The mass of immigration form Great Britain helped to maintain and in some areas such as Manitoba, expand the ties and feelings of fraternity towards Great Britain in almost all of English Canada but in French Canada the relationship had always been somewhat superficial. It was strongest among the formally educate segment of French Canadian society but they were very aware of the lack of any depth in the rest of the society. 

In 1880 an office known as the Canadian High Commissioner to London was created to coordinate affairs of mutual interest to Canada and Great Britain. The trend towards great autonomy and more control over all of its affairs continued into the late 1880's but as the 1890's began a change in policy in Britain began to appear.

The situation in Europe was evolving with the rise of Germany and the beginnings of real industrialization in Russia. There was a global rush to scope up all unclaimed lands as colonies by the European powers and this imperialism ultimately resulted in increased competition between the powers in many other spheres. The Germans began to build a grand fleet which would potentially challenge Britain for supremacy of the seas. The British reaction to this arms race was to take quick stock of it's resources and support within the Empire and to begin a strategic consolidation of it's colonies and Dominions in order to stand up to the Germans.

During the American revolutionary war there were some in Britain who felt that a better way to have travelled would have been the creation of a Grand Parliament which would have had members from the British colonies and settlements from around the world assembled in London to rule the Empire. These feelings began to re-emerge and in the 1890' and Imperial outlook emerged in Britain which instead of cutting the Empire members free from centralized control, promoted a view whereby certain areas of government would become more centralized and controlled from London for the good of the Empire.

In 1895 Joseph Chamberlain became the Colonial Secretary and immediately began to advance his view that defence, world trade, international law and order and some other issues could all be established and enforced with greater strength and result if it was done from London with the support of all of the member of the Empire. These feelings and this view was also promoted and supported to a degree in the Empire and in particular English Canada. In 1897 when Laurier's new government brought down their  first budget they showed their acceptance of no reciprocity deal with the United States but they also proposed a policy of Imperial Preference whereby certain items and industries would see a reduction in tariffs and duties if the items came from great Britain. This was the type of trade barrier elimination that Chamberlain, in Britain wanted. A great trading partnership, with Britain at the centre was the objective of the pro-imperial preference promoters.

The Colonial Conference of 1897 was the brain child of Chamberlain who saw the gathering of the leaders of the members of the British Empire in London for Queen Victoria's "Diamond Jubilee"  as an ideal opportunity to launch his idea of an Imperial Council. He felt that Laurier would be a supporter of this plan to create a council composed of representatives from all of Britain's self governing colonies and military and trade matters could be made the first issues addressed by this new Empire styled council.
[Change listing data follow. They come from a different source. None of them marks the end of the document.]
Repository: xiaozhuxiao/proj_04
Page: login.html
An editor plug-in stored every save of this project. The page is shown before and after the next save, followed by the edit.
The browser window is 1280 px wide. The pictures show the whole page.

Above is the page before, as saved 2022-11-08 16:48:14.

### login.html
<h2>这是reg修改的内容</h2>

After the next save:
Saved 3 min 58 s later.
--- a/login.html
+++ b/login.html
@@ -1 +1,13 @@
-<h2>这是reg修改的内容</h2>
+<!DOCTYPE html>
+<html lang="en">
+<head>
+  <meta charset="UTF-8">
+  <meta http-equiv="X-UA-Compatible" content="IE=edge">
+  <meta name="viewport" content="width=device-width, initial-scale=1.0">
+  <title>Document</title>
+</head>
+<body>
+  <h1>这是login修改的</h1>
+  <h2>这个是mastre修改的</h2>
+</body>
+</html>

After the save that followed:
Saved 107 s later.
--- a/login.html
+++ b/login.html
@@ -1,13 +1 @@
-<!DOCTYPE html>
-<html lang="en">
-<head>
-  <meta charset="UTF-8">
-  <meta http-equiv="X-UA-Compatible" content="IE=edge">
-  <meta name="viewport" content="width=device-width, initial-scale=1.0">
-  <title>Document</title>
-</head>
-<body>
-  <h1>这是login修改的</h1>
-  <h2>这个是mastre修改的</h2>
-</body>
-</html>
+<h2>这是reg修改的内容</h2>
Laurier however, countered Chamberlain's points with equally persuasive counter points and a resolution was finally passed that accepted relations as they currently existed.

The South African war drew Canadians into the fight for he British Empire but the Canadian Government had resisted a formal declaration of war and the issue of Imperial Government as opposed to complete responsible government came to a head with the Naval Bill in 1910 resulting in Laurier's loss of the 1911 and the participation of Canada in World War I which resulted in a renewal and dramatic growth of Canadian nationalism and a return to the path towards full nationhood.